Canadian Prime Minister Pierre Trudeau is going to Washington Monday to meet President Carter for the first time and to tell Americans that Canada can survive as a united country.
Trudeau and Carter are expected to hold four hours of discussions during the 2 1/2-day visit, and Trudeau will address Congress Tuesday, the Canadian prime minister ever to do so.
Officials in both countries say that the economic and cultural squabbles of recent years are largely past and that the two leaders will be sizing each other up to see how well they can get along.
They list a range of subjects to be discussed, from environmental problems along the U.S.-Canadian border to world arms limits - but they say that U.S. interest will focus on Trudeau's response to Canada's constitution crisis created by the election of a separatist government in Quebec Province.
Trudeau insists that he will not use his 20-minute speech to Congress to reply directly to Quebec Premier Rene Levesque, who went to New York last month to tell influental bankers and investors there why he wants to make the French-speaking province an independent republic.
The speech to Congress is seen here by many as potentially one of the most important of Trudeau's political career. It will be broadcast live on the country's public-owned national television network.
Levesque urged members of the Economic Club of New York to continue investing in Quebec. He said their investments would be secure, even if Quebec gains independence and the 110-year-old Canadian confederation collapses. There were outraged responses from Canadian federalists here over his comparison of his campaign for independence with the American Revolution.
Canadian authorities say the crisis over Quebec will be "of intense interest" in the United States.
"He can't reply directly to Levesque but he will want to tell Carter and the Congress of his expectations for Canada's future," a senior offical said. "There is bound to be a lot of interest in the national political integrity of this country."
State Department official say Americans will want to hear where Trudeau thinks confederation is going and what it means for the United States.
"Instinctively Americans are not separatists and will listen very attentively to what Trudeau says about the future of Canada," one said.
Trudeau is said to be worrying over how to present his case for national unity at home while speaking in a foreign country.
He can easily fuel further separatist sentiments in Quebec by coming down too hard on Levesque. He cannot understate the seriousness of the crisis, however, particularly following a decision this week by the Royal Bank of Canada, one of the country's largest chartered banks, to move part of its head office operation from the Quebec metropolis of Montreal to Toronto, the most important city of English Canada. The move includes the bank's investments, international money markets and corporate marketing and development sections.

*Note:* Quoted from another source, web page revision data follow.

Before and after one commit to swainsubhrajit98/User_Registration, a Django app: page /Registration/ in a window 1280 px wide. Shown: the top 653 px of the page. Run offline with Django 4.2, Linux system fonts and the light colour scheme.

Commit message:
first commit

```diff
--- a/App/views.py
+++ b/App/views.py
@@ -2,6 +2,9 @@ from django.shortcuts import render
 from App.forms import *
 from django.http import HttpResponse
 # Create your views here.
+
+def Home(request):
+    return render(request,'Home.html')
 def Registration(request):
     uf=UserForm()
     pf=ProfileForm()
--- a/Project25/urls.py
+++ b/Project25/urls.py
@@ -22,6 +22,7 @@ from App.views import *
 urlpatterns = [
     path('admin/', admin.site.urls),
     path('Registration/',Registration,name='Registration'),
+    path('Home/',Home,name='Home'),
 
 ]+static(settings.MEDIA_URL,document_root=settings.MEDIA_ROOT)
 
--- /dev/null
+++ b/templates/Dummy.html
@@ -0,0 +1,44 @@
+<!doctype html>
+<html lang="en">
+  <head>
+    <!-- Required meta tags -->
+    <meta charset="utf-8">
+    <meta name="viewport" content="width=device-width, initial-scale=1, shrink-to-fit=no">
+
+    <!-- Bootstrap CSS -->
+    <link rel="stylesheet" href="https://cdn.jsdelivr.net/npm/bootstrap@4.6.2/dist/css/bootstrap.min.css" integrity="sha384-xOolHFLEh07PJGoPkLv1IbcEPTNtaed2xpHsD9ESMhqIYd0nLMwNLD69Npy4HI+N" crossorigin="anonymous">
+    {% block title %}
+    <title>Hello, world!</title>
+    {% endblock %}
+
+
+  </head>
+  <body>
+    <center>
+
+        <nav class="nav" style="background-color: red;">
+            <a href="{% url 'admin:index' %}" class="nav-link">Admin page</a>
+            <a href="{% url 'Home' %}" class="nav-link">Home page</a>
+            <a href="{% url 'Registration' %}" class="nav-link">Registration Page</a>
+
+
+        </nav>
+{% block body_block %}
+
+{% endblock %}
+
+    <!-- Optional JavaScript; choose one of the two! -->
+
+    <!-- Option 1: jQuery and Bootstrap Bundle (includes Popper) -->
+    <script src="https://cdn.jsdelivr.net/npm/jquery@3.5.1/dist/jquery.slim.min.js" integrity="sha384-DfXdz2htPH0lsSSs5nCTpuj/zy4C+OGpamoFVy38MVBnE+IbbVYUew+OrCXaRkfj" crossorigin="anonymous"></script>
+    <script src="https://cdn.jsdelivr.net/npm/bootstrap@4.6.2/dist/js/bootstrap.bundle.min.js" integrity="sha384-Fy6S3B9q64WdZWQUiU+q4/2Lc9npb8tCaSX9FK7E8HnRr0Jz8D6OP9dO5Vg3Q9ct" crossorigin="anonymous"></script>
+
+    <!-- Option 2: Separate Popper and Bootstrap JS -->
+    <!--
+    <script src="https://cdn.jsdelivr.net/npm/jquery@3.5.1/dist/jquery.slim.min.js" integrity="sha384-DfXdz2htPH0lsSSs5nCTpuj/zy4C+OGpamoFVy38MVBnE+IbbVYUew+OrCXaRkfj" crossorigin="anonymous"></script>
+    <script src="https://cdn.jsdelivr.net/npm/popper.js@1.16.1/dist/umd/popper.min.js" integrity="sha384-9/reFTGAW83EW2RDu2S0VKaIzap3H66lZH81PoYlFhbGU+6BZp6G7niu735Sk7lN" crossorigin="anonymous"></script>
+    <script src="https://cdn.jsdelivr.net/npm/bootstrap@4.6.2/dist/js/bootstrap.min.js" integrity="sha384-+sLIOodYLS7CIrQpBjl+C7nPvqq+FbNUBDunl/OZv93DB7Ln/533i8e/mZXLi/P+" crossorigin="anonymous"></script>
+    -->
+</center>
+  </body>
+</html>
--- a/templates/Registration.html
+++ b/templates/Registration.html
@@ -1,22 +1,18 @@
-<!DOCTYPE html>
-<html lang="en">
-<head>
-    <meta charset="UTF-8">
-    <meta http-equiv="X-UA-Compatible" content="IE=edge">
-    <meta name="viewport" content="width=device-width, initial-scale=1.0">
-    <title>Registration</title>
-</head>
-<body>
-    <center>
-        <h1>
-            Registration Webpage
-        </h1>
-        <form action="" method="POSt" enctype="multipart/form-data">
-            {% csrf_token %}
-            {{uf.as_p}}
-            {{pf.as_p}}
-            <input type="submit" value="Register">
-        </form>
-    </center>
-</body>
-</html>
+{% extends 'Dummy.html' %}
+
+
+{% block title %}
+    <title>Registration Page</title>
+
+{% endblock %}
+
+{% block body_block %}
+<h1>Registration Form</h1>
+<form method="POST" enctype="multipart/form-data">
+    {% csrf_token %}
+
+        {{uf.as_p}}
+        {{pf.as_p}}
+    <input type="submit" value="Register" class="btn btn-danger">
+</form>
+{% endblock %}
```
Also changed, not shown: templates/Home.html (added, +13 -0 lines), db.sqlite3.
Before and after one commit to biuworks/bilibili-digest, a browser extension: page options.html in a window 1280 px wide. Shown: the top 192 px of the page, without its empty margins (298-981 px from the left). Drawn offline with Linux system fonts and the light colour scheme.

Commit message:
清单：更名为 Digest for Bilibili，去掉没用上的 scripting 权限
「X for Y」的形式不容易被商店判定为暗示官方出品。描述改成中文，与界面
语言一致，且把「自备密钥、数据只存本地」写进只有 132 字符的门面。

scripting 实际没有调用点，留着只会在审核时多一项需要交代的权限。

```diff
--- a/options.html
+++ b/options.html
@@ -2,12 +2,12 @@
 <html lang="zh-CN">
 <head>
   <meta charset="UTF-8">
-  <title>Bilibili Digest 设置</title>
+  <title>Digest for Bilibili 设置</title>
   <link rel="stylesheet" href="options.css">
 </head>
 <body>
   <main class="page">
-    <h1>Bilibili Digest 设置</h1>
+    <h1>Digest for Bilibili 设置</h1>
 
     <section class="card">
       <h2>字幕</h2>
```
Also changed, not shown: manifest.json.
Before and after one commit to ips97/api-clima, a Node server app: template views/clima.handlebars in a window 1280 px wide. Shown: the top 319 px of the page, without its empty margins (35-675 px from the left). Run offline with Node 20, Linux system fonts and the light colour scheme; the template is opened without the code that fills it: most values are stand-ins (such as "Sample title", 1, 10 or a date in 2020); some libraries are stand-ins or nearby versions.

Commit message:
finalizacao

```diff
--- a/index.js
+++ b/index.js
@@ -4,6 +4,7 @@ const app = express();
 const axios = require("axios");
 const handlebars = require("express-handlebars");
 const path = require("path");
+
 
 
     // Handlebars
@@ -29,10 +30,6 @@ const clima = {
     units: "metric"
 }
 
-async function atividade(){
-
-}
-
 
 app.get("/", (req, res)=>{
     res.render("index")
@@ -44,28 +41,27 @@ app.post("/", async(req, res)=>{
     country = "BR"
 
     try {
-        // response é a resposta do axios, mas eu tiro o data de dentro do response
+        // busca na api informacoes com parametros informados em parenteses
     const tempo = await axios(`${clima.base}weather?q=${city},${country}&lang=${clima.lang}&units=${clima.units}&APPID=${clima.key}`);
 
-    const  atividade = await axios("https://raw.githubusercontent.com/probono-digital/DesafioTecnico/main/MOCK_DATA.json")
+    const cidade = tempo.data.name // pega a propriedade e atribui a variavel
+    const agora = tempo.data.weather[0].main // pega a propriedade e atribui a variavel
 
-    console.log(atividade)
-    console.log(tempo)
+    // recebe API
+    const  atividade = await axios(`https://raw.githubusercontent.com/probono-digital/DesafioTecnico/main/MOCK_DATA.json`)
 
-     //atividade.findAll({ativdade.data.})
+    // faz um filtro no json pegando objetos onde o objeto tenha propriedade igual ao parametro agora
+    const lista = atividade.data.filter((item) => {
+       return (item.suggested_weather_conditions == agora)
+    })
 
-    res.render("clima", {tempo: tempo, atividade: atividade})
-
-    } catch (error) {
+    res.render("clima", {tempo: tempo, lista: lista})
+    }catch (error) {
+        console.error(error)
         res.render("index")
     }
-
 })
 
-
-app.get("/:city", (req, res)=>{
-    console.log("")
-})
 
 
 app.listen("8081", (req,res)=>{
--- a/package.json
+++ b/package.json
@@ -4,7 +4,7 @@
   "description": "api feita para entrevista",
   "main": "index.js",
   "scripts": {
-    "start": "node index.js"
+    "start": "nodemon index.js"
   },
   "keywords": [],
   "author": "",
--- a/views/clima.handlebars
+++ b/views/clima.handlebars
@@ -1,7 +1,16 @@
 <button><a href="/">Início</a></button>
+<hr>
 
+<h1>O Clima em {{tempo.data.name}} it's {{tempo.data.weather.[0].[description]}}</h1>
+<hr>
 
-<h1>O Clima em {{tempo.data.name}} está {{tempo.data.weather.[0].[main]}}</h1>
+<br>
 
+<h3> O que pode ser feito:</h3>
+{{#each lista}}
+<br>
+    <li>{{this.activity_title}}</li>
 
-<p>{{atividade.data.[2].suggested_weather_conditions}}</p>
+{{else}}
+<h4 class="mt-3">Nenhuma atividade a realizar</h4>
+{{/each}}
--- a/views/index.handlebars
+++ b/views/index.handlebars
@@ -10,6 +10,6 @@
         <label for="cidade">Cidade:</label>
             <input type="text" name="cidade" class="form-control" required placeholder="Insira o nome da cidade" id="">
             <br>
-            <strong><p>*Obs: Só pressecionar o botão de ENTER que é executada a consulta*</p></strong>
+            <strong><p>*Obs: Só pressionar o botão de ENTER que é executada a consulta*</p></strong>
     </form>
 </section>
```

The Trudeau visit is regarded here as the beginning of friendier Canadian American relations. For the first time, there is no list of so-called "irritants" to be dealt with.
"It is fair to say that several years ago there was some concern on both sides over the way the relationship was going," a U.S. official said. "But now attitudes have changed and there is a more favorable feeling."
U.S. officials say they have adjusted to Canada's gradual phase-out of oil exports and its increase in oil and gas prices to world market levels.
American fears over restrictions on foreign investment in Canada have subsided and the cultural feud that centered around the tax status of Time magazine has ended. Time killed its Canadian news section but continues to profit from domestic advertising in the U.S. edition sold here.
There has been a temporary truce in the dispute over U.S. border television stations selling advertising in Canadian markets. Canada has stopped randomly stripping commercials from programs beamed into the country by U.S. stations.
Both countries expect further progress this year on a five-year-old joint program to clean up the Great Lakes.
In addition, a major decision will be made this fall on the transportation of natural gas from Alaskan gas fields. The alternatives area trans-Alaska gas pipeline with liquefied natural gas shipped to U.S. destinations in tankers, or a pipeline through the Mackenzie River valley in the Northwest Territories.
There will be discussions of the proposed Garrison Dam project in North Dakota, which is seen by Canada as a potential pollutant of rivers in Manitoba Province.
The number of day-to-day contacts between top government officials in both countries increased dramatically with the arrival of Gerald Ford in 1974, and the expectation is that Trudeau's relations with Carter will be relaxed and friendly.